Flexible electronics, electronic devices that may be rolled, folded, stretched or bent without losing functionality, is a rapidly growing field. These flexible electronics may be a replacement of traditional printed circuit boards and enable new functionalities that existing technologies do not have. However typically flexible electronics require expensive processing techniques, which limits their applications in devices.
Researchers at North Carolina State University have developed at 2D “skin” that is conductive, stretchable and thin. The mechanical properties are defined by the polymer casing and the thickness can be varied according to application. Fabrication is straightforward and uses known techniques.
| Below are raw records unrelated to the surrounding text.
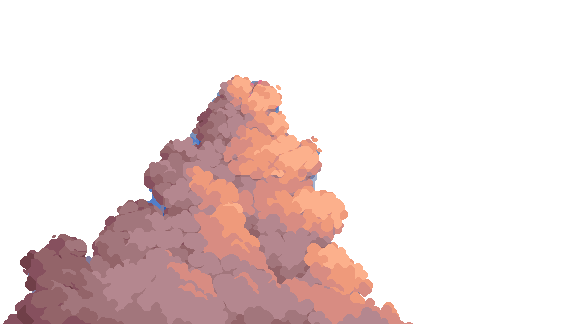
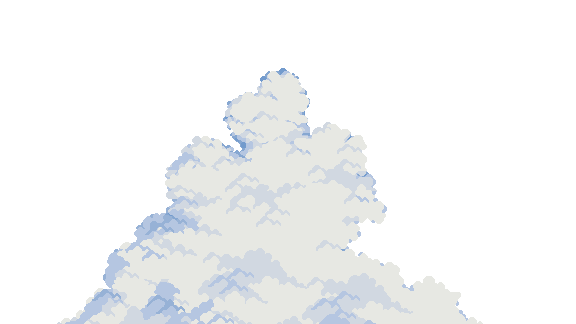
update

diff --git a/styles.css b/styles.css
@@ -124,7 +124,7 @@ button{
 }
 
 .wall{
-    z-index: -5;
+    z-index: -9;
     height: 500px;
     width: 1000px;
     position: absolute;
@@ -157,14 +157,29 @@ button{
 
 
 }
+@keyframes cloud {
+    0%{
+
+        top: -475px;
+        left: 300px;
+
+    }
+    100%{
+        top: -140px;
+        left: 910px;
+    }
+    
+}
 .r-wall.b{
+    opacity: 0.8;
     z-index: -8;
-    background-image: url("assests/clouds/2.png");
-    top: -320px;
-    left: 600px;
-    height:500px;
-    width: 500px;
-    background-size: contain;
+    background-image: url("assests/clouds/3.png");
+
+    height:400px;
+    width: 576px;
+    background-size: cover;
+    animation: cloud 120s infinite forwards;
+    
 
 
 
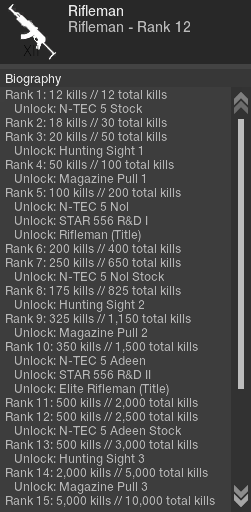
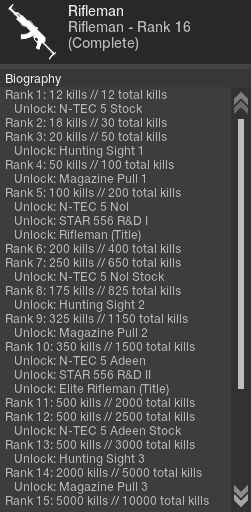
- Changed the crowbar to graffiti - Updated rifleman role so it is maxed

diff --git a/src/gui/Pages.h b/src/gui/Pages.h
@@ -624,11 +624,11 @@ struct PagePlayerRoles {
         }
         configurePreviewCard(previewCards[0],
             useShortEquipmentNames
-                ? "Assets\\Images_PlayerRoles\\burglar_short.png"
-                : "Assets\\Images_PlayerRoles\\burglar.png",
+                ? "Assets\\Images_PlayerRoles\\graffiti_short.png"
+                : "Assets\\Images_PlayerRoles\\graffiti.png",
             useShortEquipmentNames
-                ? IDR_IMG_PLAYER_ROLE_BURGLAR_SHORT
-                : IDR_IMG_PLAYER_ROLE_BURGLAR);
+                ? IDR_IMG_PLAYER_ROLE_GRAFFITI_SHORT
+                : IDR_IMG_PLAYER_ROLE_GRAFFITI);
     }
 
     static std::string latestLogLine(const std::string& text){

diff --git a/src/resource.h b/src/resource.h
@@ -18,9 +18,9 @@
 
 #define IDR_IMG_PLAYER_ROLE_GUNSLINGER   401
 #define IDR_IMG_PLAYER_ROLE_RIFLEMAN     402
-#define IDR_IMG_PLAYER_ROLE_BURGLAR      403
+#define IDR_IMG_PLAYER_ROLE_GRAFFITI     403
 #define IDR_IMG_PLAYER_ROLE_EPIDEMIC2024 404
-#define IDR_IMG_PLAYER_ROLE_BURGLAR_SHORT 405
+#define IDR_IMG_PLAYER_ROLE_GRAFFITI_SHORT 405
 
 #define IDR_IMG_CONTACT_UNLOCKS_ARLON    501
 #define IDR_IMG_CONTACT_UNLOCKS_BIRTH    502
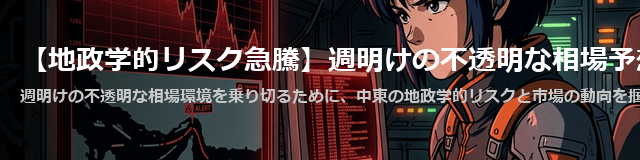
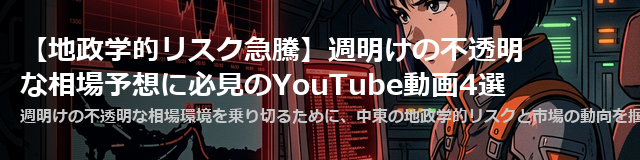
Fix thumbnail text overflow with automated wrapping

Changed region(s): [[0.0312, 0.2188, 1.0, 0.7812]]

diff --git a/scripts/crop_and_place_thumbnail.py b/scripts/crop_and_place_thumbnail.py
@@ -1,7 +1,7 @@
 import os
 import sys
 import re
-from PIL import Image
+from PIL import Image, ImageDraw, ImageFont
 
 BASE_DIR = os.path.dirname(os.path.dirname(os.path.abspath(__file__)))
 ARTICLES_PATH = os.path.join(BASE_DIR, "data", "articles.ts")
@@ -39,11 +39,65 @@ def crop_and_resize(input_path, output_path, title="", subtitle=""):
         bottom = top + TARGET_HEIGHT
         
     img = img.crop((left, top, right, bottom))
+
+    # --- Draw Text Overlay ---
+    overlay = Image.new('RGBA', (TARGET_WIDTH, TARGET_HEIGHT), (0, 0, 0, 0))
+    overlay_draw = ImageDraw.Draw(overlay)
+    # Gradient overlay from left
+    for x in range(TARGET_WIDTH):
+        alpha = int(200 * (1 - x / (TARGET_WIDTH * 0.8)))
+        if alpha < 0: alpha = 0
+        overlay_draw.line([(x, 0), (x, TARGET_HEIGHT)], fill=(0, 0, 0, alpha))
+    
+    img = Image.alpha_composite(img, overlay)
+    draw = ImageDraw.Draw(img)
+
+    try:
+        title_font = ImageFont.truetype(FONT_PATH, 28)
+        subtitle_font = ImageFont.truetype(FONT_PATH, 16)
+    except:
+        title_font = ImageFont.load_default()
+        subtitle_font = ImageFont.load_default()
+
+    # --- Helper for text wrapping ---
+    def wrap_text(text, font, max_width):
+        lines = []
+        words = list(text) # Since it's Japanese, chars are better than words for wrapping
+        current_line = ""
+        for char in words:
+            test_line = current_line + char
+            w = draw.textlength(test_line, font=font)
+            if w <= max_width:
+                current_line = test_line
+            else:
+                lines.append(current_line)
+                current_line = char
+        lines.append(current_line)
+        return lines
+
+    # Wrap and Draw Title
+    title_max_width = TARGET_WIDTH * 0.8
+    title_lines = wrap_text(title, title_font, title_max_width)
+    
+    # Only allow 2 lines for title, truncate if more
+    if len(title_lines) > 2:
+        title_lines = title_lines[:2]
+        title_lines[1] = title_lines[1][:len(title_lines[1])-1] + "..."
+
+    y_offset = 30
+    for line in title_lines:
+        draw.text((20, y_offset), line, font=title_font, fill=(255, 255, 255, 255))
+        y_offset += 35
+    
+    # Draw Subtitle (adjust based on title height)
+    if len(subtitle) > 40:
+        subtitle = subtitle[:37] + "..."
+    draw.text((20, y_offset + 5), subtitle, font=subtitle_font, fill=(200, 200, 200, 255))
     
     # Save image (converting to RGB to drop alpha for JPEG/PNG uniformity if needed)
     img = img.convert("RGB")
     img.save(output_path, quality=90)
-    print(f"Successfully cropped and saved to {output_path}")
+    print(f"Successfully cropped, labeled, and saved to {output_path}")
 
 def get_article_details(article_id):
     with open(ARTICLES_PATH, "r", encoding="utf-8") as f:
@@ -53,8 +107,7 @@ def get_article_details(article_id):
         r"\{\s*"
         r"id:\s*'([^']+)',\s*"
         r"title:\s*'([^']+)',\s*"
-        r"date:\s*'([^']+)',\s*"
-        r"(?:thumbnail:\s*'[^']+',\s*)?"
+        r"date:\s*'([^']+)',.*?"
         r"content:\s*`(.*?)`,\s*"
         r"\}", 
         re.DOTALL
@@ -83,8 +136,8 @@ def inject_to_articles(article_id, img_rel_path):
         r"\{\s*"
         r"id:\s*'([^']+)',\s*"
         r"title:\s*'([^']+)',\s*"
-        r"date:\s*'([^']+)',\s*"
-        r"(?:thumbnail:\s*'[^']+',\s*)?"
+        r"date:\s*'([^']+)',"
+        r"(.*?)"
         r"content:\s*`(.*?)`,\s*"
         r"\}", 
         re.DOTALL
@@ -95,43 +148,33 @@ def inject_to_articles(article_id, img_rel_path):
         if current_id != article_id:
             return match.group(0)
             
-        article_full = match.group(0)
         article_title = match.group(2)
+        article_date = match.group(3)
+        article_props = match.group(4)
+        article_content = match.group(5)
         
-        # Check if thumbnail already exists in the block
-        has_thumbnail_prop = "thumbnail:" in article_full
+        # Check if thumbnail already exists in the props
+        if "thumbnail:" not in article_props:
+            article_props = f"\n    thumbnail: '{img_rel_path}'," + article_props
         
-        # if missing property, inject it
-        if not has_thumbnail_prop:
-            article_full = re.sub(
-                r"(date:\s*'[^']+',)",
-                rf"\1\n    thumbnail: '{img_rel_path}',",
-                article_full,
-                count=1
-            )
-            
-        # Optional: update content string to prepend <img> tag if it's not already there
-        # but since we are replacing old thumbnails or injecting anew:
         img_html = f'<div style="text-align: center; margin: 24px 0;">\n        <img src="{img_rel_path}" alt="{article_title}" style="max-width: 100%; height: auto; border-radius: 8px; box-shadow: 0 4px 6px rgba(0,0,0,0.1);" />\n      </div>'
         
-        # We want to replace the old generated img if it exists
-        replaced_full, count = re.subn(
-            r'<div style="text-align: center; margin: 24px 0;">\s*<img src="/images/[A-Za-z0-9_-]+\.png" alt="[^"]+" style="[^"]+" />\s*</div>',
-            img_html,
-            article_full,
-            count=1
-        )
-        article_full = replaced_full
-        
-        # If sub failed (no previous image), inject after <p class="intro">
-        if count == 0 and img_html not in article_full:
-            if '</p>' in article_full:
-                parts = article_full.split('</p>', 1)
-                article_full = parts[0] + '</p>\n\n      ' + img_html + parts[1]
+        # Replace or inject img in content
+        if '<div style="text-align: center; margin: 24px 0;">' in article_content and 'img src="/images/' in article_content:
+             article_content = re.sub(
+                r'<div style="text-align: center; margin: 24px 0;">\s*<img src="/images/[A-Za-z0-9_-]+\.png" alt="[^"]+" style="[^"]+" />\s*</div>',
+                img_html,
+                article_content,
+                count=1
+            )
+        elif img_html not in article_content:
+            if '</p>' in article_content:
+                parts = article_content.split('</p>', 1)
+                article_content = parts[0] + '</p>\n\n      ' + img_html + parts[1]
             else:
-                article_full = article_full.replace("content: `", f"content: `\n      {img_html}\n", 1)
+                article_content = "\n      " + img_html + article_content
                     
-        return article_full
+        return f"{{\n    id: '{current_id}',\n    title: '{article_title}',\n    date: '{article_date}',{article_props}content: `{article_content}`,\n  }}"
 
     new_content = pattern.sub(replacer, content)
It could be used in a variety of applications that require flexible electronics including stretchable electronics, wearable devices and electronic “skins”.
This is an inexpensive stretchable electronic that has a variety of applications, including: soft robotics, wearable devises, strain sensors and interconnectors.
- Uses commercially available manufacturing techniques
- Conductive at high strains
- Potential application in flexible electronics.
About the Lead Inventor
Dr. Michael Dickey is an Associate Professor of Chemical and Biomolecular Engineering at North Carolina State University. He received a PhD in Chemical Engineering at the University of Texas at Austin where he also received a Master’s of Science in Chemical Engineering. He was a post-doctoral fellow in the chemistry department at Harvard University. Professor Dickey’s research focuses on developing alternative micro- and nano-fabrication techniques and studying the fundamental properties of the materials that are used or produced by these processes.